In Voices United, verses 1, 3 and 4 are written by Bridges, with verse 2 being adapted by Thring.

Learn about the hymn’s history and hear the hymn below:

“We Fall Down”

“We fall down, we lay our crowns at the feet of Jesus;
The greatness of mercy and love at the feet of Jesus.
And we cry “Holy, holy, holy.”
And we cry “Holy, holy, holy.”
And we cry “Holy, holy, holy is the Lamb.”

This song, written by Chris Tomlin, was inspired by the words from Revelation 4.

Hear Chris Tomlin at:  https://www.youtube.com/watch?v=A9jhLNDfAKQ

“The Lord’s Prayer” (VU #959)

“Our Father in heaven, hallowed by your name;
Your kingdom come, your will be done on earth as in heaven.
Give us today our daily bread.
Forgive us our sins as we forgive those who sin against us.
Save us from the time of trial and deliver us from evil
For the kingdom, the power and the glory are yours,
Now and forever.”

This setting of the Lord’s Prayer was written by David Haas in 1986.

Hear the song at:  https://www.shazam.com/track/57413632/the-lords-prayer (click on “The Lord’s Prayer – We Give” under Music Videos title banner)

“Rejoice, the Lord is King” (VU #213)

“Rejoice the Lord is King! Your risen Lord adore!
Rejoice, give thanks and sing and triumph evermore.
Lift up your heart,
Lift up your voice: rejoice, again I say, rejoice!

Jesus the Saviour reigns, the God of truth and love;king
When he had purged our sins, he took his seat above.
Lift up your heart,
Lift up your voice: rejoice, again I say, rejoice!

God’s kingdom cannot fail, Christ rules o’er earth and heaven,
The keys of death and hell are to our Jesus given.
Lift up your heart,
Lift up your voice: rejoice, again I say, rejoice!

Rejoice in glorious hope, for Christ, the judge, shall come
To glorify the saints for their eternal home.
We soon shall hear the archangel’s voice,
The trump of God shall sound, rejoice!”

The original text for this hymn is from an Ascension festival hymn by Charles Wesley which was published by John Wesley in his Moral and Sacred Poems (1744).  The altered, more familiar version appeared in Charles Wesley’s Hymns for Our Lord’s Resurrection (1746).  The hymn is based on Philippians 4:4. “Rejoice in the Lord always: and again I say, Rejoice.” The early Methodists experienced much persecution and hardship and Charles wrote this hymn, based on Paul’s words penned while in prison, to encourage them. The hymn is a call to believe in the risen Christ. When one reads the text, you can almost see Charles Wesley standing on a box on a street corner, shouting these words to the masses.

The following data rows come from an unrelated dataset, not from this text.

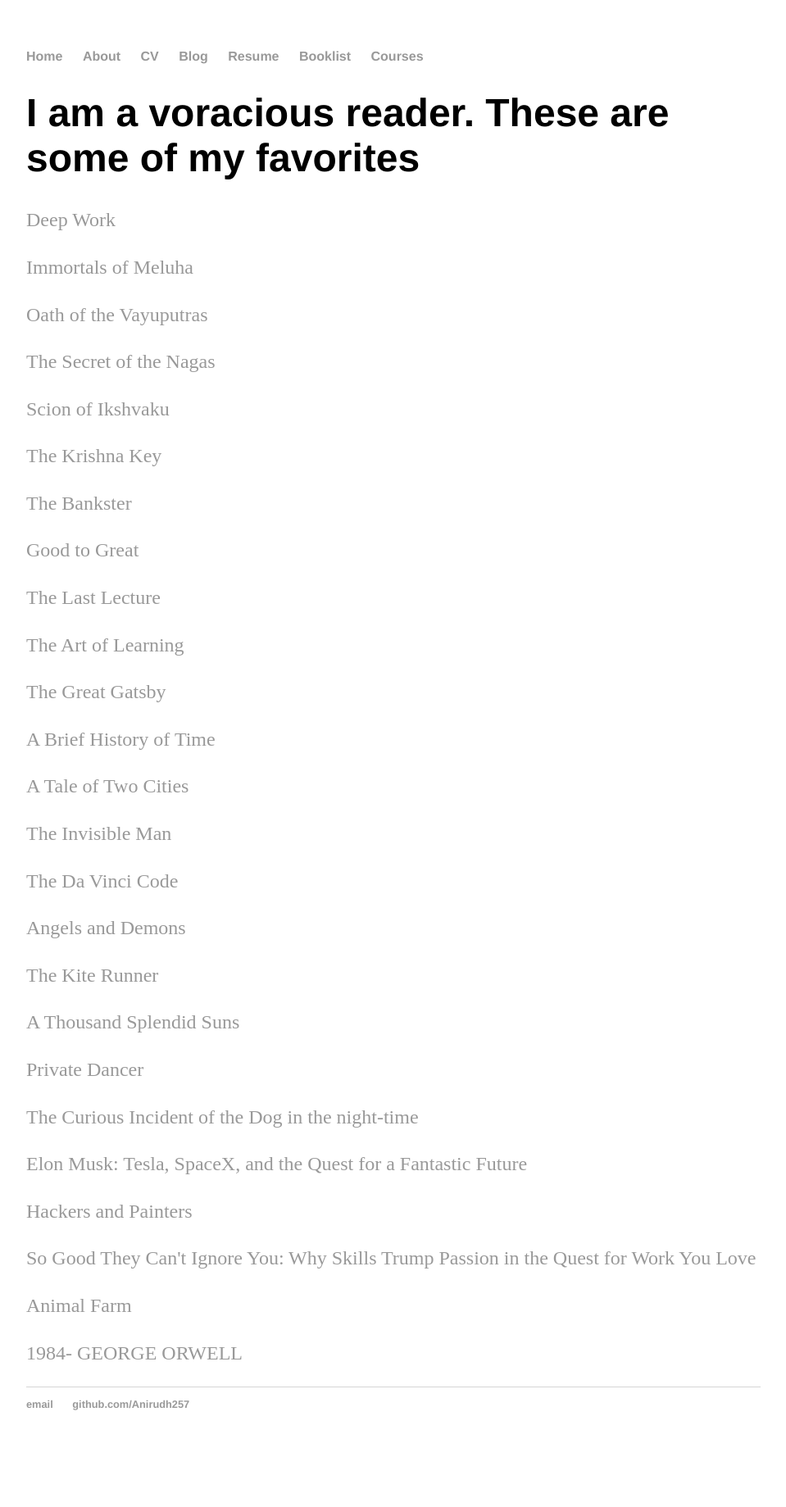
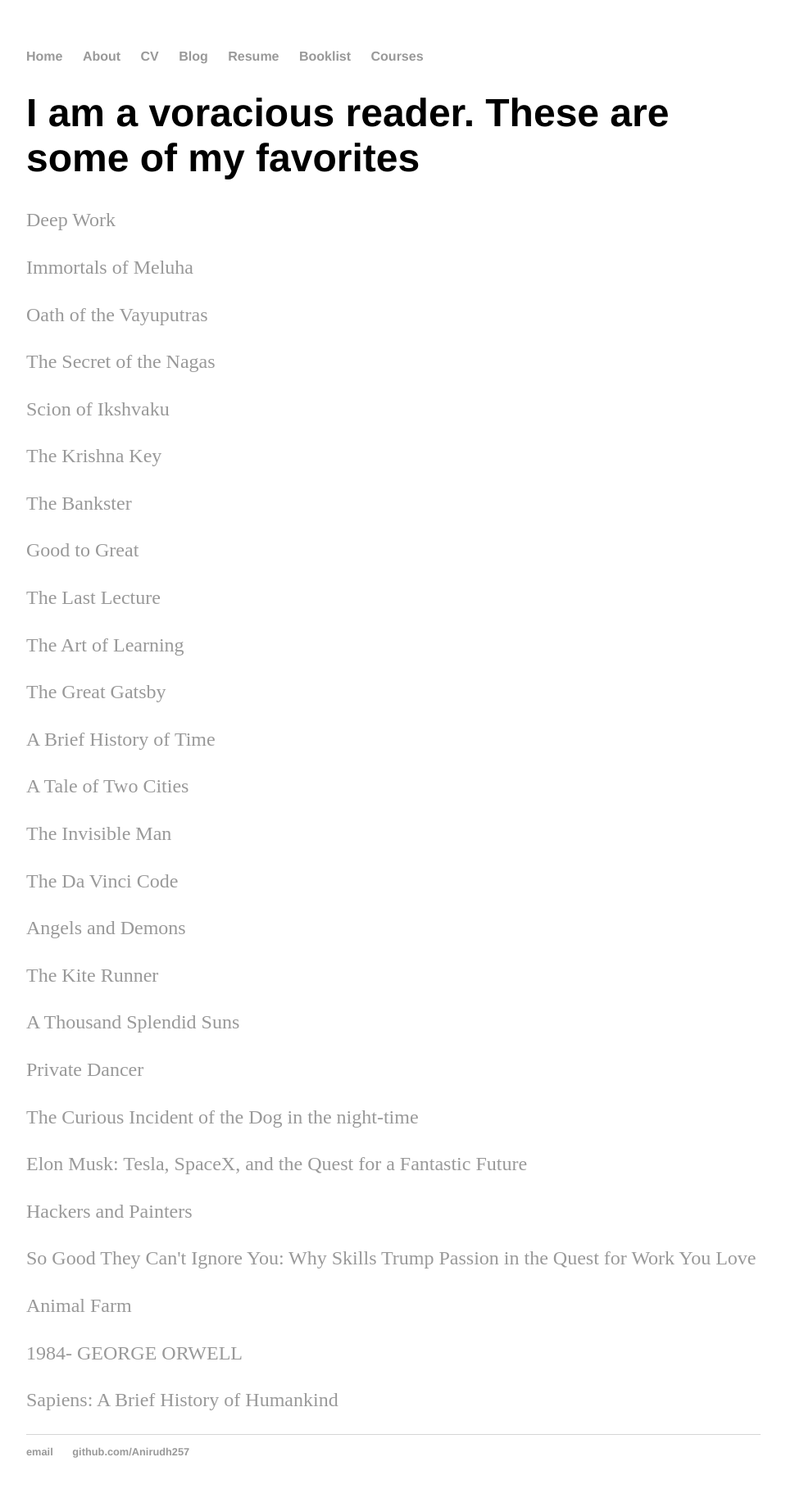
Before and after one commit to Anirudh257/Anirudh257.github.io, a Jekyll site: the page built from Books/index.html, in a window 1280 px wide. Shown: the whole page at 82% size, without its empty margins (160-1119 px from the left). Built offline with Jekyll 4.4.1, drawn with Linux system fonts in a browser that asks for light colours; before the commit the page ends 1781 px from its top, so only the background shows below that.

Commit message:
Update index.html
Added Sapien's book

```diff
--- a/Books/index.html
+++ b/Books/index.html
@@ -54,4 +54,6 @@
   <p><a href = "https://www.amazon.com/Animal-farm-Fairy-George-Orwell/dp/0451526341">Animal Farm</a></p>
 
   <p><a href = "https://www.amazon.in/1984-GEORGE-ORWELL-Editorial-Team/dp/9383299231?tag=googinhydr18418-21&tag=googinkenshoo-21&ascsubtag=0afb6463-a0bf-42cb-ae0b-9b6382edee41">1984- GEORGE ORWELL</a></p>
+
+  <p><a href = "https://www.amazon.com/Sapiens-Humankind-Yuval-Noah-Harari/dp/0062316095">Sapiens: A Brief History of Humankind</a></p>
 </div><!-- /.blurb -->
```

The evangelistic focus of this hymn reflects the energy of the Wesley brothers as they founded the Methodist movement. Since the early Methodists were calling people toward Christ, it is possible that this text is not so much for congregants in attendance but for people who do not yet know the majesty of Christ. The text itself sums up in simple terms the following understanding of who Jesus is and views Christ as our Savior, King, and Judge.
The tune is a setting by John Darwall (1770) that was only paired with Wesley’s text in the late 19th century.

Hear the hymn on pipe organ at: https://youtu.be/F1YzlM2gHCg

Hear the Mormon Tabernacle Choir at:  https://www.youtube.com/watch?v=q3pGwlF6vQg

Bonus video:  Lion and the Lamb by Big Daddy Weave


Categories: Notes on the Notes